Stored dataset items
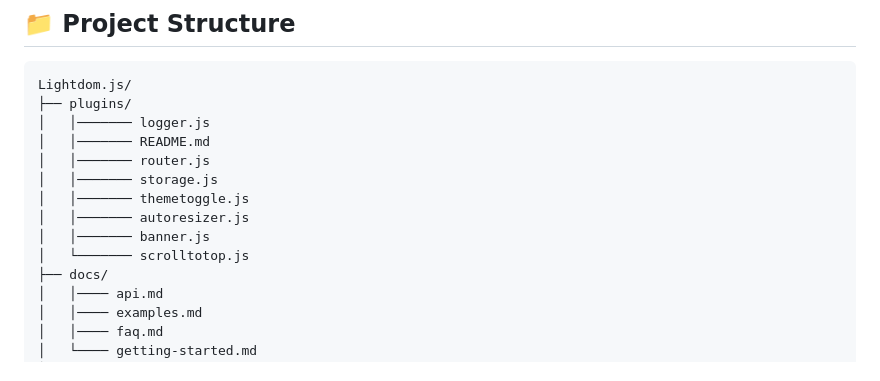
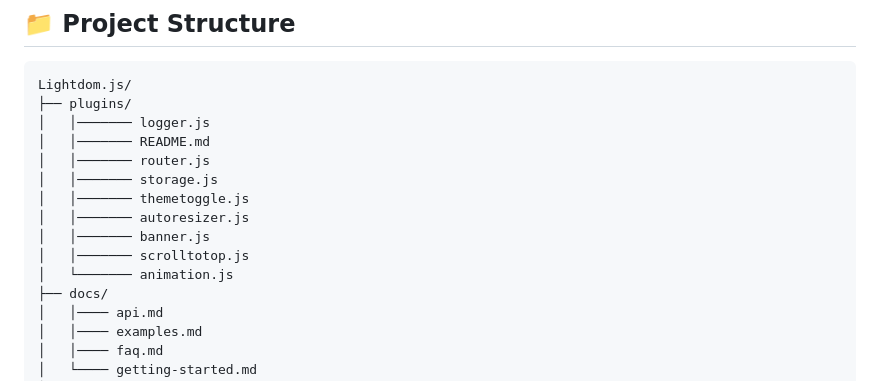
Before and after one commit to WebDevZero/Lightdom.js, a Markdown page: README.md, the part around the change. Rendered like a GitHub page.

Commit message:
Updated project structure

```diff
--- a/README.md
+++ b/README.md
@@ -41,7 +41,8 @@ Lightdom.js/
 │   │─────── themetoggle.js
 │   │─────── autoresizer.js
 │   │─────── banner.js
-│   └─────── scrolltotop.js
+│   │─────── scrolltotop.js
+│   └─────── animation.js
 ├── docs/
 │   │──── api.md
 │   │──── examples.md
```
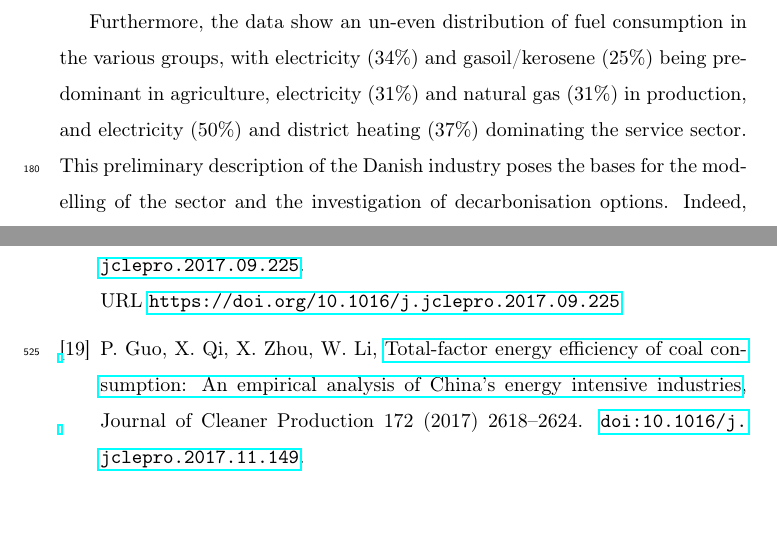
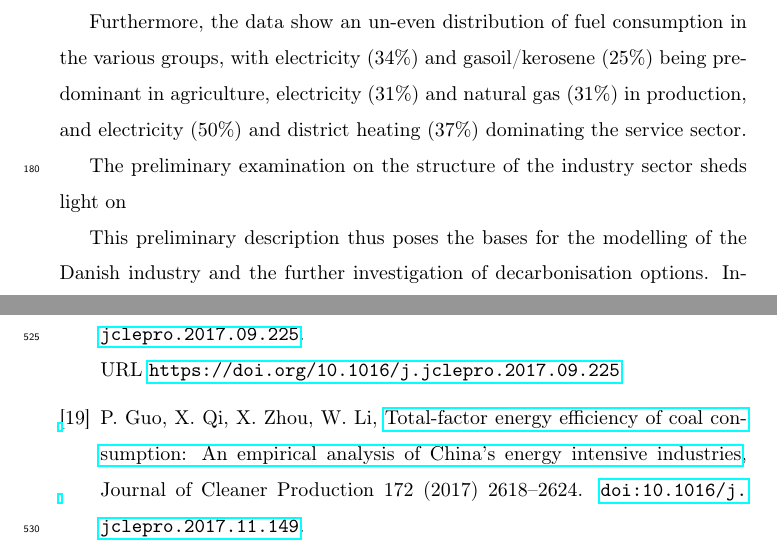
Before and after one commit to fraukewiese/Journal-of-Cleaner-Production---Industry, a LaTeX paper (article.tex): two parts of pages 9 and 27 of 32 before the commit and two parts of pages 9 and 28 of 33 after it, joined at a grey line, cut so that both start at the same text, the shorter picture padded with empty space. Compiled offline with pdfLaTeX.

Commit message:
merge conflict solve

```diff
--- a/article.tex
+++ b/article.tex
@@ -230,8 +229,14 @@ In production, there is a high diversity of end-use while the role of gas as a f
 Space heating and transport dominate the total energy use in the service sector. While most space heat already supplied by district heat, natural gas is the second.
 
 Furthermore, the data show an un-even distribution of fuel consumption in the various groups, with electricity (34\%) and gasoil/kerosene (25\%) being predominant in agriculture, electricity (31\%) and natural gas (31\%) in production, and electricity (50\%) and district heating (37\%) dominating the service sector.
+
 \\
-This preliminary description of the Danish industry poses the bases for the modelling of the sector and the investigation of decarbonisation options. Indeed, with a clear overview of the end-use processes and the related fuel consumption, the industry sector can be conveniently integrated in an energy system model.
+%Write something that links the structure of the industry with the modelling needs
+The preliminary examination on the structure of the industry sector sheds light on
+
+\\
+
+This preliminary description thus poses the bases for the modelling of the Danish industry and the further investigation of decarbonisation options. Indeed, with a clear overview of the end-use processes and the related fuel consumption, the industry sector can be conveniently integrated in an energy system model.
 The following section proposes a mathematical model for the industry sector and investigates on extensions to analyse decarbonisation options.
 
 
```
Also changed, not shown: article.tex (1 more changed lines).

*EXERCISE DIRECTIONS*
How many lines above include the word "decarbonisation"? Answer with the number alone.

*YOUR SOLUTION*
3